“Bob was a brilliant horse and cattleman. An excellent businessman, whose word and a handshake was his bind… He eventually acquired and operated over 2,000 acres in what is now Southlake. It’s a wonderful tribute that part of that original property is preserved in the Bob Jones Park and Nature Center. I am the youngest of the last of Bob and Almeady’s 24 grandchildren. No Jones descendant carries on the ranching tradition or lives in the area at present. But new generations of Jones descendants have the opportunity to visit the property and remember our past with pride…. The statue is a marvelous addition to Bob Jones Park, and will serve as a positive pictorial reminder of their legacy to all who visit for years to come,” stated Dr. Williams Jones.
After the ceremony, Jones family members unveiled the new statue together. The interactive art piece depicts Bob and Almeady Jones enjoying a freshly harvested summer meal after a hard day’s work of farming and teaching their 10 children. They are dressed in period attire and are seated on a stone bench and table, welcoming visitors to sit with them and enjoy a community meal together.
When describing the statue, Southlake Arts Council Chair, Tamara McMillan, stated that, “The portraits are welcoming likenesses, while still reflecting a measure of determination required to meet the challenges they face and burdens they carry. The sculpture is designed in the round, highlighting possible fruits and foods they would have harvested in the area, making it interesting from every angle.”
This public art dedication was unlike any other the City has hosted. After the unveiling, guests enjoyed a community meal at the Bob Jones Park Fishing Pavilion. A fiddler played as Jones family members from across the country ate together in celebration of their family’s legacy.
The Bob and Almeady Jones statue is located in Bob Jones Park in front of the playground. Community members can visit and take pictures with the beautiful interactive piece. Thank you to the Southlake Arts Council and Southlake Historical Society for helping make this addition to our Public Art collection a reality.
To learn more about Bob Jones and his family, visit the Bob Jones Exhibit at the Bob Jones Nature Center.

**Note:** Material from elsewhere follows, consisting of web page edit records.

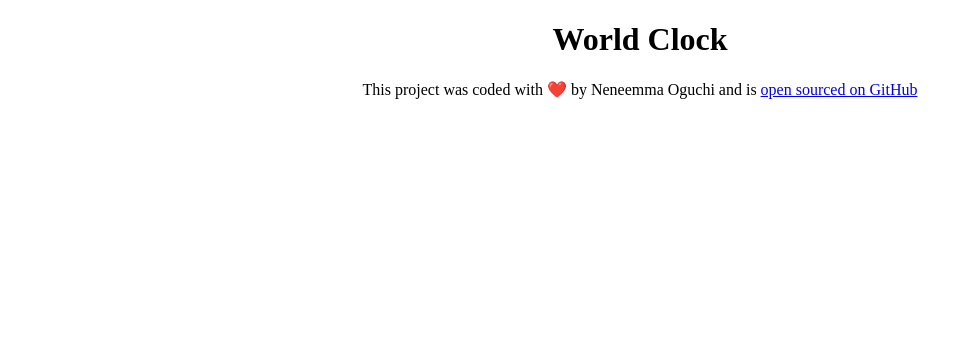
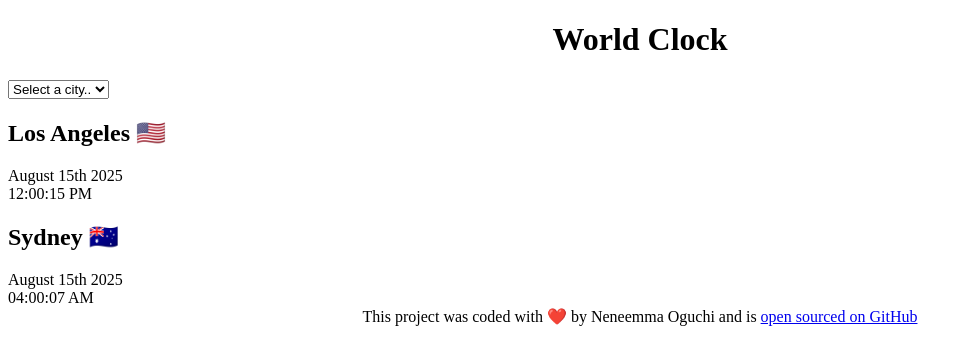
Before and after one commit to Nens01/World-clock-by-Nens, a plain HTML site: page index.html in a window 1280 px wide. Shown: the whole page, without its empty margins (0-973 px from the left). Drawn offline with Linux system fonts and the light colour scheme.

Commit message:
Update index.html

```diff
--- a/index.html
+++ b/index.html
@@ -8,7 +8,25 @@
     <title>World Clock</title>
   </head>
   <body>
-    <h1>World Clock</h1>
+    <div class="container">
+      <h1>World Clock</h1>
+      <select>
+        <option value="">Select a city..</option>
+        <option value="">London</option>
+        <option value="">New York</option>
+        <option value="">Auckland</option>
+      </select>
+
+<div class="city">
+  <h2> Los Angeles 🇺🇸</h2>
+  <div class="date"> August 15th 2025</div>
+  <div class="time"> 12:00:15 PM</div>
+</div>
+    <div class="city">
+      <h2> Sydney 🇦🇺</h2>
+      <div class="date"> August 15th 2025</div>
+      <div class="time"> 04:00:07 AM</div>
+    </div>
     <footer>
       This project was coded with ❤️ by Neneemma Oguchi and is
       <a href="https://github.com/Nens01/World-clock-by-Nens" target="_blank">
```
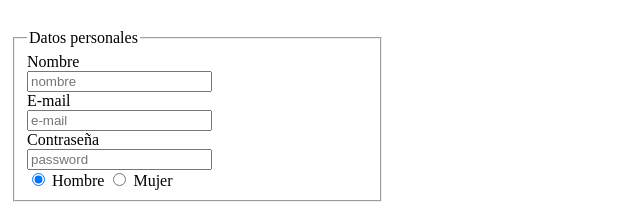
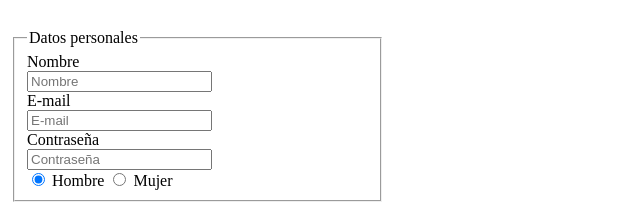
Before and after one commit to UCC-Programacion-Web-II-2020/ejercicios-html-ClaudioMP7, a plain HTML site: page E03/index.html in a window 1280 px wide. Shown: the top 202 px of the page, 0-640 px from the left. Drawn offline with Linux system fonts and the light colour scheme.

Commit message:
Ejercicios terminados

```diff
--- a/E03/index.html
+++ b/E03/index.html
@@ -21,15 +21,15 @@
 
                     <label for="nombre">Nombre</label>
                     <br>
-                    <input required placeholder="nombre" type="text" id="nombre" name="nombre">
+                    <input required placeholder="Nombre" type="text" id="nombre" name="nombre">
                     <br>
-                    <label for="e-mail">E-mail</label>
+                    <label for="email">E-mail</label>
                     <br>
-                    <input required placeholder="e-mail" type="email" name="e-mail" id="e-mail">
+                    <input required placeholder="E-mail" type="email" name="email" id="email">
                     <br>
                     <label for="password">Contraseña</label>
                     <br>
-                    <input required placeholder="password" type="password" name="password" id="password">
+                    <input required placeholder="Contraseña" type="password" name="password" id="password">
                     <br>
                     <input checked type="radio" value="hombre" name="sexo" id="Hombre"> <label for="Hombre">Hombre</label>
                     <input type="radio" value="mujer" name="sexo" id="Mujer"> <label for="Mujer">Mujer</label>
```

A poignant milestone was reached today on the North White Chapel and Highland Street roundabout. The Be The Bridge public art piece is now in place.
“It’s an emotional day,” said Mayor Laura Hill. “In the middle of all of this uncertainty, to have this beautiful sculpture take it rightful place in the heart of our City just feels good.”
Artist Boris Kramer sculpted Be The Bridge. It is composed of several different metals, including stainless steel, bronze, copper, and brass. It is 16 feet wide by nearly 17 feet tall.
According to Mr. Kramer, each of the figures feature a curve in space to make the figures appear to be in motion. Also, when viewed from above, the sculpture looks like an “S.”
He also stated in a narrative given to the City, “The bridge is intentionally left with a gap in the middle to represent the challenges that exist in our society due to our differences. The bridges in our lives do not always connect. The children dancing on the bridge are able to “jump over” the challenges by working together, holding hands, and simply playing together.”
“I am so excited for people to enjoy it,” Mayor Hill added. “Especially now, this sculpture tells Southlake’s story. The artist constructed a gorgeous piece of art.”
The piece is the latest addition to Southlake’s Public Art collection. For a virtual tour and art locations, please visit www.ExperienceSouthlakeTexas.com/PublicArt.